ACTIVITY -
Every record, from the first to the last, is to be printed again exactly.

Records from a dataset:
☆ ☆ ☆ ☆ ☆ ☆ ☆
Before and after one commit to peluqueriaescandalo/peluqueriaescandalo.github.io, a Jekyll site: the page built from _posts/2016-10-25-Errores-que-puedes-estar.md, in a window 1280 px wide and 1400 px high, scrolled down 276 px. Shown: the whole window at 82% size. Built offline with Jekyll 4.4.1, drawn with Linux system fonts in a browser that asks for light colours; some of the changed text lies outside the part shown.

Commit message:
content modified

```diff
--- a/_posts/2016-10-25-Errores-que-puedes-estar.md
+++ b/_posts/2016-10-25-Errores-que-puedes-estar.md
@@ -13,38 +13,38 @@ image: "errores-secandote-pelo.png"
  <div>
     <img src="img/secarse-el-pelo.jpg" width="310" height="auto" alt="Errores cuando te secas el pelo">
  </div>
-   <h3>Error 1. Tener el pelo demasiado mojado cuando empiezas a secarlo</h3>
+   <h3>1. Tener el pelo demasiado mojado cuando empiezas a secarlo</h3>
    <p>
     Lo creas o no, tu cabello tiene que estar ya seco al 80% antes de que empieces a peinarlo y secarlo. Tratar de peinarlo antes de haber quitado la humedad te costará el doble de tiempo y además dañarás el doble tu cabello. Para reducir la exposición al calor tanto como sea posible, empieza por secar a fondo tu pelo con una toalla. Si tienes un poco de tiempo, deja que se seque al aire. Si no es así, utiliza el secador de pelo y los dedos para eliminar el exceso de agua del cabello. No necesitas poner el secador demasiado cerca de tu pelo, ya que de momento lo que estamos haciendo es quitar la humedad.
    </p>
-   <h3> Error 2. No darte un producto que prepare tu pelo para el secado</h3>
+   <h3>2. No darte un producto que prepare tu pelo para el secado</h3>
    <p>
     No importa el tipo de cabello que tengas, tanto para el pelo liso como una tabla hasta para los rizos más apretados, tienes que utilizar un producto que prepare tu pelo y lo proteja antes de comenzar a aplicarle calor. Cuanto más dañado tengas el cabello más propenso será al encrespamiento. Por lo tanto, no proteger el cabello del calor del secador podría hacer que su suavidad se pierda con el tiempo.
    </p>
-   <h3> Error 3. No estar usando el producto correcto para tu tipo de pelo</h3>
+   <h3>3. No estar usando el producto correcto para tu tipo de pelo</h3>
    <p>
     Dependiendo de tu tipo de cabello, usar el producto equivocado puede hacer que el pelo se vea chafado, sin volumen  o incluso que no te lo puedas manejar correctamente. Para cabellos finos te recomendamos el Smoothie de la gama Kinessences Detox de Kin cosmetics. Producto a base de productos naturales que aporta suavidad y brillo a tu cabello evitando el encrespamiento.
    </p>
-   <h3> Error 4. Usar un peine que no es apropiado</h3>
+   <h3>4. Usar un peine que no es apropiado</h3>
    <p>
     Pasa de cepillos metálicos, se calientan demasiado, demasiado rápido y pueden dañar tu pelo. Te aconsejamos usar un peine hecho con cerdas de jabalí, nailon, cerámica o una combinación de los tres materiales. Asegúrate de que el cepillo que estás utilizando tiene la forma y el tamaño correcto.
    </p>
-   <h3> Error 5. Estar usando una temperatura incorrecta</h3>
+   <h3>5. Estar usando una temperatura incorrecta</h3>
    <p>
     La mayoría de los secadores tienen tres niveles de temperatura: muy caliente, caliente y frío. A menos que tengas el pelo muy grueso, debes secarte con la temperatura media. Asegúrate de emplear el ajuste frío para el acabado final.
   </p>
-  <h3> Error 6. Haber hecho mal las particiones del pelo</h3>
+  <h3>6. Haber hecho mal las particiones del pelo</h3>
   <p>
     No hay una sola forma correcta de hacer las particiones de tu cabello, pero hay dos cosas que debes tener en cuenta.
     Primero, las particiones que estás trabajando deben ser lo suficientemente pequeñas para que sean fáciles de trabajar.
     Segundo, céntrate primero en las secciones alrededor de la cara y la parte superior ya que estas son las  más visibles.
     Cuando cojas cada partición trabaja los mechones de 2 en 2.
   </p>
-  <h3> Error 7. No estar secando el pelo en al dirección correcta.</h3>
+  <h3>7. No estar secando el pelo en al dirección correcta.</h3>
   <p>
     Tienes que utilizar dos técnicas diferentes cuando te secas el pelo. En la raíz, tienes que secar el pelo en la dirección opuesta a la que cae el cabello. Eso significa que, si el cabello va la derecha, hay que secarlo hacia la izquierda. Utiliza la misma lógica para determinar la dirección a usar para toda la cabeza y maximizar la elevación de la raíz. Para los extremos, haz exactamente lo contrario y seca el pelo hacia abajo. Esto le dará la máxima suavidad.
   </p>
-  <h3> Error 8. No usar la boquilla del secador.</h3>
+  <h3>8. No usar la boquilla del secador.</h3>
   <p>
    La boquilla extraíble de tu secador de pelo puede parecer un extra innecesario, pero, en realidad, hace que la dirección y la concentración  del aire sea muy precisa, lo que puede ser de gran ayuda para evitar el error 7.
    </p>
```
☆ ☆ ☆ ☆ ☆ ☆ ☆
SOLVED PROBLEM -
Before and after one commit to peluqueriaescandalo/peluqueriaescandalo.github.io, a Jekyll site: the page built from _posts/2016-10-25-Errores-que-puedes-estar.md, in a window 1280 px wide and 1400 px high, scrolled down 276 px. Shown: the whole window at 82% size. Built offline with Jekyll 4.4.1, drawn with Linux system fonts in a browser that asks for light colours; some of the changed text lies outside the part shown.

Commit message:
content modified

```diff
--- a/_posts/2016-10-25-Errores-que-puedes-estar.md
+++ b/_posts/2016-10-25-Errores-que-puedes-estar.md
@@ -13,38 +13,38 @@ image: "errores-secandote-pelo.png"
  <div>
     <img src="img/secarse-el-pelo.jpg" width="310" height="auto" alt="Errores cuando te secas el pelo">
  </div>
-   <h3>Error 1. Tener el pelo demasiado mojado cuando empiezas a secarlo</h3>
+   <h3>1. Tener el pelo demasiado mojado cuando empiezas a secarlo</h3>
    <p>
     Lo creas o no, tu cabello tiene que estar ya seco al 80% antes de que empieces a peinarlo y secarlo. Tratar de peinarlo antes de haber quitado la humedad te costará el doble de tiempo y además dañarás el doble tu cabello. Para reducir la exposición al calor tanto como sea posible, empieza por secar a fondo tu pelo con una toalla. Si tienes un poco de tiempo, deja que se seque al aire. Si no es así, utiliza el secador de pelo y los dedos para eliminar el exceso de agua del cabello. No necesitas poner el secador demasiado cerca de tu pelo, ya que de momento lo que estamos haciendo es quitar la humedad.
    </p>
-   <h3> Error 2. No darte un producto que prepare tu pelo para el secado</h3>
+   <h3>2. No darte un producto que prepare tu pelo para el secado</h3>
    <p>
     No importa el tipo de cabello que tengas, tanto para el pelo liso como una tabla hasta para los rizos más apretados, tienes que utilizar un producto que prepare tu pelo y lo proteja antes de comenzar a aplicarle calor. Cuanto más dañado tengas el cabello más propenso será al encrespamiento. Por lo tanto, no proteger el cabello del calor del secador podría hacer que su suavidad se pierda con el tiempo.
    </p>
-   <h3> Error 3. No estar usando el producto correcto para tu tipo de pelo</h3>
+   <h3>3. No estar usando el producto correcto para tu tipo de pelo</h3>
    <p>
     Dependiendo de tu tipo de cabello, usar el producto equivocado puede hacer que el pelo se vea chafado, sin volumen  o incluso que no te lo puedas manejar correctamente. Para cabellos finos te recomendamos el Smoothie de la gama Kinessences Detox de Kin cosmetics. Producto a base de productos naturales que aporta suavidad y brillo a tu cabello evitando el encrespamiento.
    </p>
-   <h3> Error 4. Usar un peine que no es apropiado</h3>
+   <h3>4. Usar un peine que no es apropiado</h3>
    <p>
     Pasa de cepillos metálicos, se calientan demasiado, demasiado rápido y pueden dañar tu pelo. Te aconsejamos usar un peine hecho con cerdas de jabalí, nailon, cerámica o una combinación de los tres materiales. Asegúrate de que el cepillo que estás utilizando tiene la forma y el tamaño correcto.
    </p>
-   <h3> Error 5. Estar usando una temperatura incorrecta</h3>
+   <h3>5. Estar usando una temperatura incorrecta</h3>
    <p>
     La mayoría de los secadores tienen tres niveles de temperatura: muy caliente, caliente y frío. A menos que tengas el pelo muy grueso, debes secarte con la temperatura media. Asegúrate de emplear el ajuste frío para el acabado final.
   </p>
-  <h3> Error 6. Haber hecho mal las particiones del pelo</h3>
+  <h3>6. Haber hecho mal las particiones del pelo</h3>
   <p>
     No hay una sola forma correcta de hacer las particiones de tu cabello, pero hay dos cosas que debes tener en cuenta.
     Primero, las particiones que estás trabajando deben ser lo suficientemente pequeñas para que sean fáciles de trabajar.
     Segundo, céntrate primero en las secciones alrededor de la cara y la parte superior ya que estas son las  más visibles.
     Cuando cojas cada partición trabaja los mechones de 2 en 2.
   </p>
-  <h3> Error 7. No estar secando el pelo en al dirección correcta.</h3>
+  <h3>7. No estar secando el pelo en al dirección correcta.</h3>
   <p>
     Tienes que utilizar dos técnicas diferentes cuando te secas el pelo. En la raíz, tienes que secar el pelo en la dirección opuesta a la que cae el cabello. Eso significa que, si el cabello va la derecha, hay que secarlo hacia la izquierda. Utiliza la misma lógica para determinar la dirección a usar para toda la cabeza y maximizar la elevación de la raíz. Para los extremos, haz exactamente lo contrario y seca el pelo hacia abajo. Esto le dará la máxima suavidad.
   </p>
-  <h3> Error 8. No usar la boquilla del secador.</h3>
+  <h3>8. No usar la boquilla del secador.</h3>
   <p>
    La boquilla extraíble de tu secador de pelo puede parecer un extra innecesario, pero, en realidad, hace que la dirección y la concentración  del aire sea muy precisa, lo que puede ser de gran ayuda para evitar el error 7.
    </p>
```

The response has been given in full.